I really wanted to like “Killers of Kilimanjaro.” It has a lot going for it: beautiful African locations; adorable baby animals; photography in Cinemascope; exotic people; a suitably tense soundtrack–and Robert Taylor. There is some humor, some action and a woefully underplayed romance.
The main culprit is the script, which passed through the hands of a number of writers, ending up a monotone muddle. Taylor and Anthony Newly labor manfully but even their combined efforts can’t salvage the poor writing.
Another problem is Anne Aubrey. I haven’t seen her in anything else so her work here may not be typical. Aubrey is terminally bland. Her features are not interesting nor is she photographed well. Her emotions are so limited that when she learns her fiancé’s sad fate she shrugs her shoulders and moves on. There are no sparks between her and Taylor.
Nor is Taylor at his best, although he is very effective in the spear throwing scene. He looks hot and tired and his left eye seems to droop. At 48 he is still slim and graceful although obviously too old for the blandly pretty 22 year old Aubrey. Someone like Eleanor Parker would have made the role come alive, but Aubrey can’t.
Just for the visuals, “Killers of Kilimanjaro” is worth a look. Also, the depiction of Arab slave traders and a young boy whose Western inspired awakening to the evils of his family’s trade couldn’t be done in today’s PC world. The conflict between English and German companies in Africa foreshadows the conflicts of the twentieth century.

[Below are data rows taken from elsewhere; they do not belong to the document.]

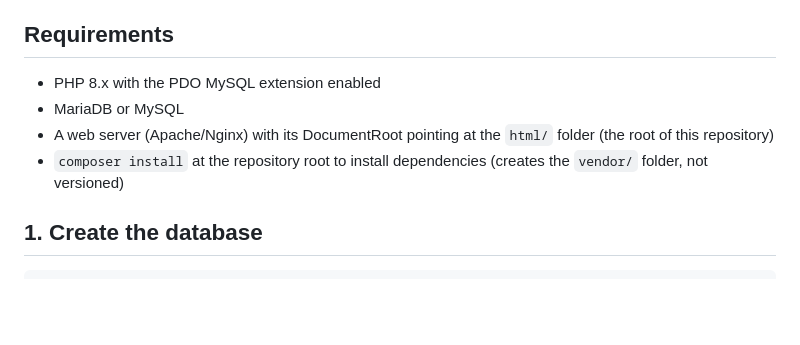
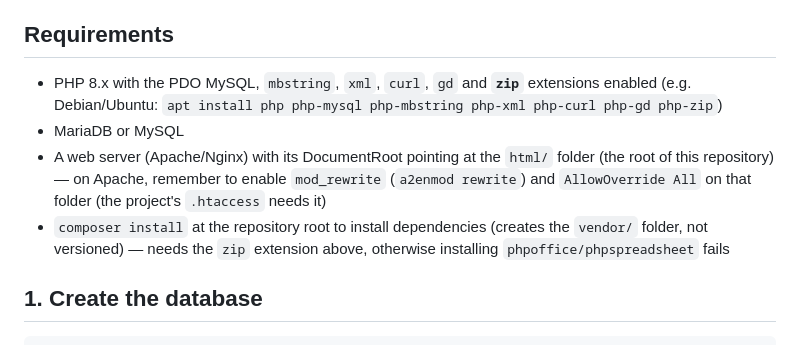
Before and after one commit to FRGAgelpam/GMAO, a Markdown page: install/README.en.md, the part around the change. Rendered like a GitHub page; blank space fills up the shorter version.

```diff
--- a/install/README.en.md
+++ b/install/README.en.md
@@ -6,10 +6,10 @@ This folder contains everything needed to install a blank instance of this GMAO
 
 ## Requirements
 
-- PHP 8.x with the PDO MySQL extension enabled
+- PHP 8.x with the PDO MySQL, `mbstring`, `xml`, `curl`, `gd` and **`zip`** extensions enabled (e.g. Debian/Ubuntu: `apt install php php-mysql php-mbstring php-xml php-curl php-gd php-zip`)
 - MariaDB or MySQL
-- A web server (Apache/Nginx) with its DocumentRoot pointing at the `html/` folder (the root of this repository)
-- `composer install` at the repository root to install dependencies (creates the `vendor/` folder, not versioned)
+- A web server (Apache/Nginx) with its DocumentRoot pointing at the `html/` folder (the root of this repository) — on Apache, remember to enable `mod_rewrite` (`a2enmod rewrite`) and `AllowOverride All` on that folder (the project's `.htaccess` needs it)
+- `composer install` at the repository root to install dependencies (creates the `vendor/` folder, not versioned) — needs the `zip` extension above, otherwise installing `phpoffice/phpspreadsheet` fails
 
 ## 1. Create the database
 
```
Also changed, not shown: install/README.md (+3 -3 lines), install/README.nl.md (+3 -3 lines).
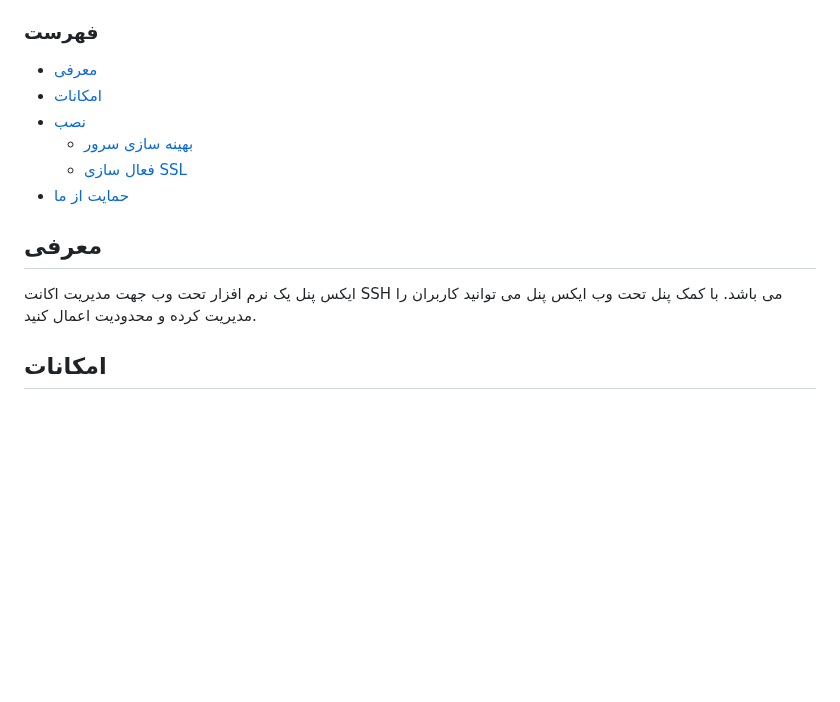
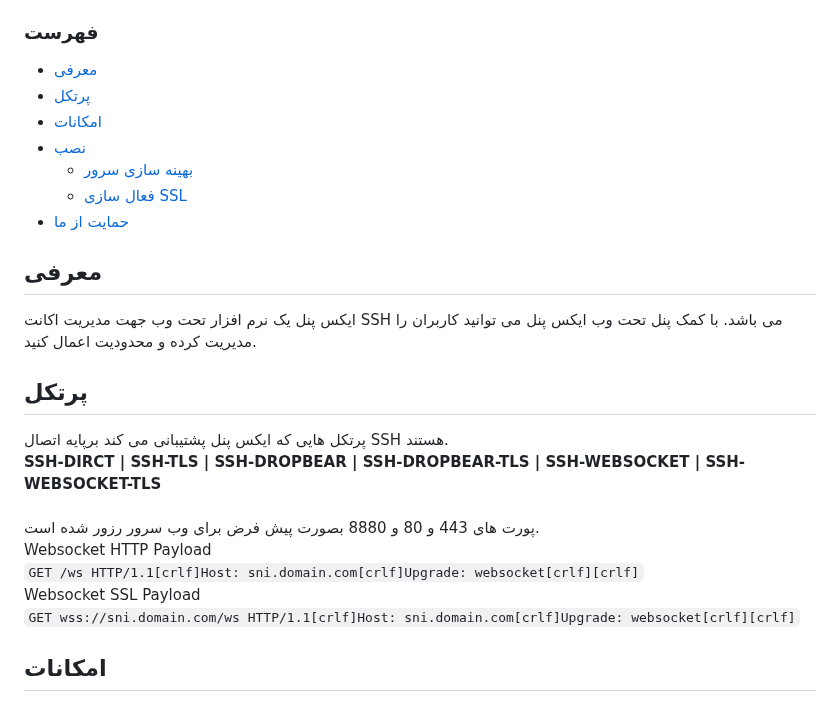
Before and after one commit to xpanel-cp/XPanel-SSH-User-Management, a Markdown page: README.md, the part around the change. Rendered like a GitHub page; blank space fills up the shorter version.

```diff
--- a/README.md
+++ b/README.md
@@ -26,6 +26,7 @@
 
 ### فهرست
 - [معرفی](#معرفی)<br>
+- [پرتکل](#پرتکل)<br>
 - [امکانات](#امکانات)<br>
 - [نصب](#نصب) <br>
   - [بهینه سازی سرور](#بهینه-سازی-سرور)<br>
@@ -35,6 +36,14 @@
 ## معرفی <br>
 ایکس پنل یک نرم افزار تحت وب جهت مدیریت اکانت SSH می باشد. با کمک پنل تحت وب ایکس پنل می توانید کاربران را مدیریت کرده و محدودیت اعمال کنید.
 
+## پرتکل <br>
+پرتکل هایی که ایکس پنل پشتیبانی می کند برپایه اتصال SSH  هستند.<br>
+**SSH-DIRCT | SSH-TLS | SSH-DROPBEAR | SSH-DROPBEAR-TLS | SSH-WEBSOCKET | SSH-WEBSOCKET-TLS** <br><br>
+پورت های 443 و 80 و 8880 بصورت پیش فرض برای وب سرور رزور شده است. <br>
+Websocket HTTP Payload<br>
+`GET /ws HTTP/1.1[crlf]Host: sni.domain.com[crlf]Upgrade: websocket[crlf][crlf]` <br>
+Websocket SSL Payload<br>
+`GET wss://sni.domain.com/ws HTTP/1.1[crlf]Host: sni.domain.com[crlf]Upgrade: websocket[crlf][crlf]` <br>
 
 ## امکانات <br>
 :green_circle: ایجاد کاربر بدون محدودیت <br>
```
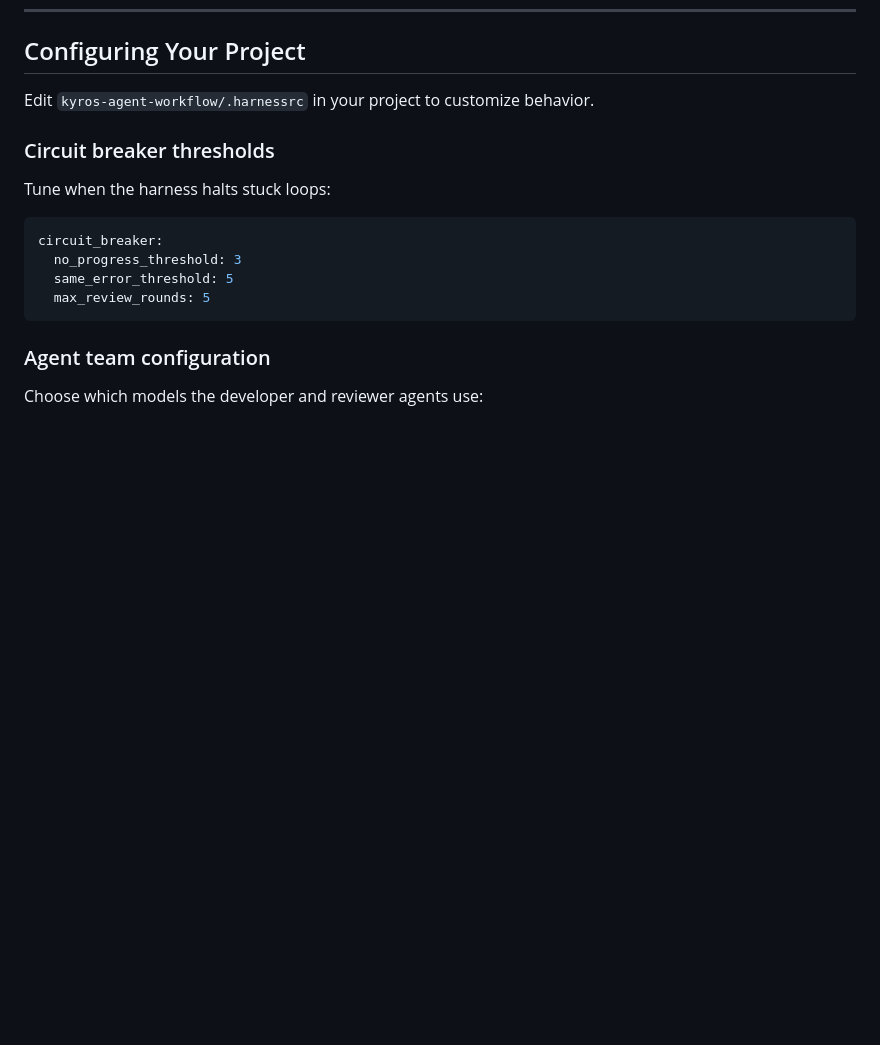
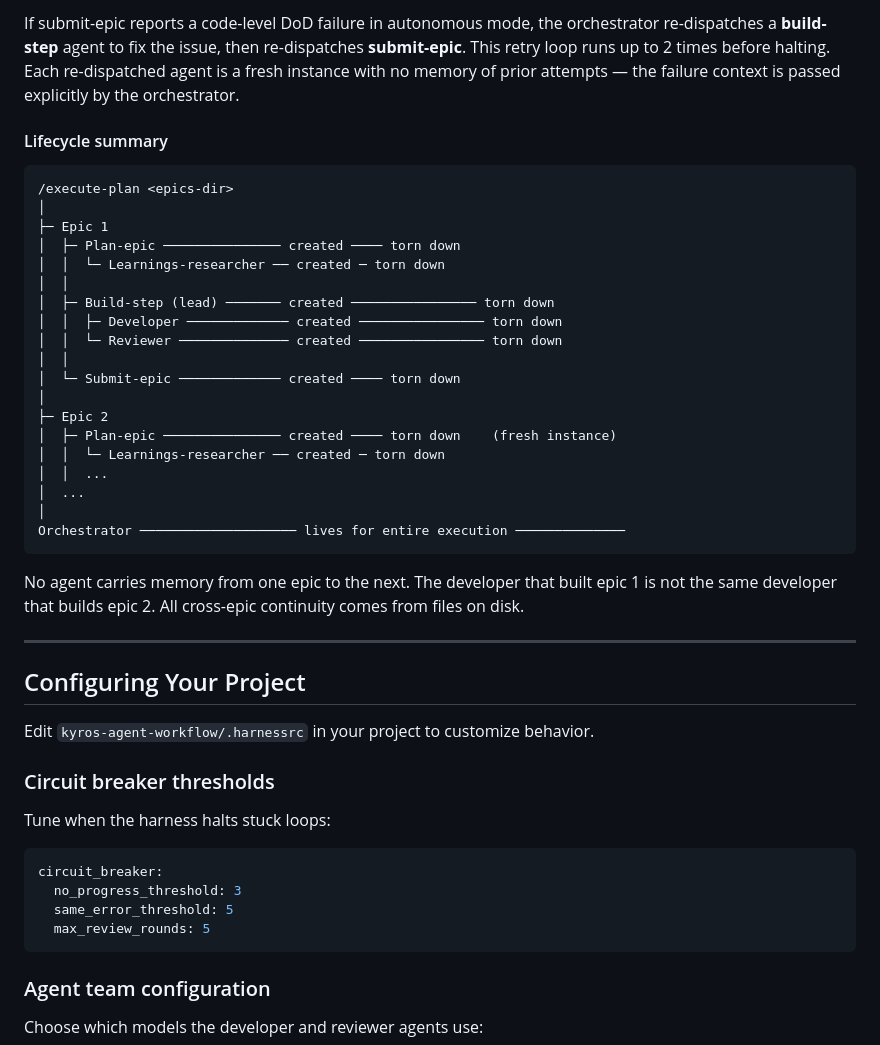
Before and after one commit to lenlla/one_shot_build, a Markdown page: docs/user-guide.md, the part around one of its changes. Rendered like a GitHub page; blank space fills up the shorter version.

````diff
--- a/docs/user-guide.md
+++ b/docs/user-guide.md
@@ -266,3 +315,33 @@ Opens a browser-based dashboard at `http://localhost:8080` showing all epics and
+If submit-epic reports a code-level DoD failure in autonomous mode, the orchestrator re-dispatches a **build-step** agent to fix the issue, then re-dispatches **submit-epic**. This retry loop runs up to 2 times before halting. Each re-dispatched agent is a fresh instance with no memory of prior attempts — the failure context is passed explicitly by the orchestrator.
+
+#### Lifecycle summary
+
+```
+/execute-plan <epics-dir>
+│
+├─ Epic 1
+│  ├─ Plan-epic ─────────────── created ──── torn down
+│  │  └─ Learnings-researcher ── created ─ torn down
+│  │
+│  ├─ Build-step (lead) ─────── created ──────────────── torn down
+│  │  ├─ Developer ───────────── created ──────────────── torn down
+│  │  └─ Reviewer ────────────── created ──────────────── torn down
+│  │
+│  └─ Submit-epic ───────────── created ──── torn down
+│
+├─ Epic 2
+│  ├─ Plan-epic ─────────────── created ──── torn down    (fresh instance)
+│  │  └─ Learnings-researcher ── created ─ torn down
+│  │  ...
+│  ...
+│
+Orchestrator ──────────────────── lives for entire execution ──────────────
+```
+
+No agent carries memory from one epic to the next. The developer that built epic 1 is not the same developer that builds epic 2. All cross-epic continuity comes from files on disk.
+
+---
+
 ## Configuring Your Project
 
 Edit `kyros-agent-workflow/.harnessrc` in your project to customize behavior.
````
Also changed, not shown: other parts of docs/user-guide.md (+49 -0 lines).
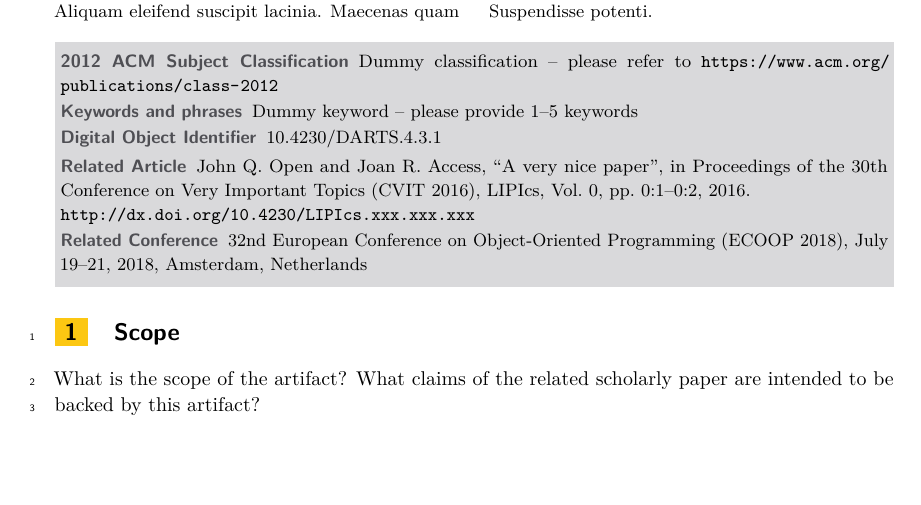
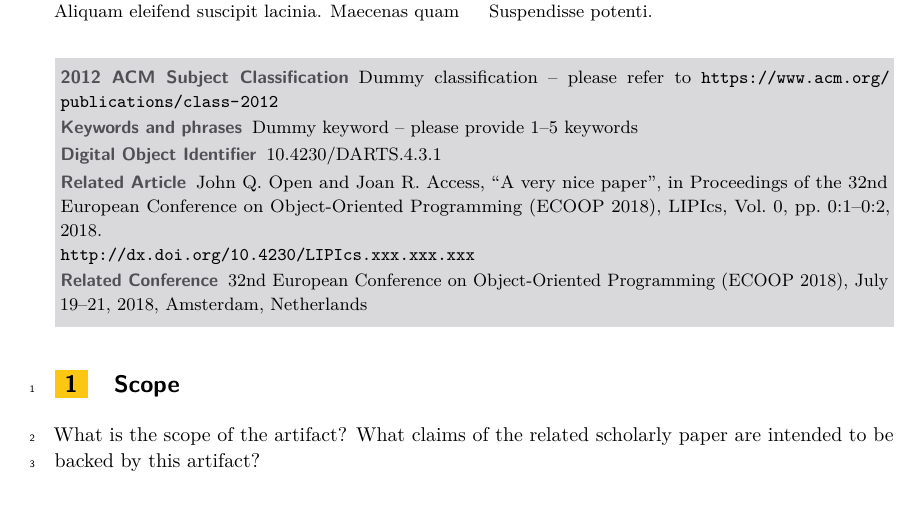
Before and after one commit to amaurremi/darts-ecoop-authors, a LaTeX document (darts-v2018-sample-article.tex): part of page 1 of 2, cut so that both start at the same text, the shorter picture padded with empty space. Compiled offline with pdfLaTeX.

Commit message:
Update related article info

```diff
--- a/darts-v2018-sample-article.tex
+++ b/darts-v2018-sample-article.tex
@@ -49,7 +49,7 @@ charge on the Dagstuhl Research Online Publication Server (DROPS).}{}
 % Author macros::end %%%%%%%%%%%%%%%%%%%%%%%%%%%%%%%%%%%%%%%%%%%%%%%%%
 
 % Please provide information to the related scholarly information
-\RelatedArticle{John Q. Open and Joan R. Access, ``A very nice paper'', in Proceedings of the 30th Conference on Very Important Topics (CVIT 2016), LIPIcs, Vol.~0, pp.~0:1--0:2, 2016.\newline \url{http://dx.doi.org/10.4230/LIPIcs.xxx.xxx.xxx}}
+\RelatedArticle{John Q. Open and Joan R. Access, ``A very nice paper'', in Proceedings of the 32nd European Conference on Object-Oriented Programming (ECOOP 2018), LIPIcs, Vol.~0, pp.~0:1--0:2, 2018.\newline \url{http://dx.doi.org/10.4230/LIPIcs.xxx.xxx.xxx}}
 
 %Editor-only macros:: begin (do not touch as author)%%%%%%%%%%%%%%%%%%%%%%%%%%%%%%%%%%
 \Volume{4}
```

With a better script and more vigorous direction by Richard Thorpe, “Killers of Kilimanjaro” could have been very entertaining. As it is, Robert Taylor judged it a failure and, reluctantly, I must agree.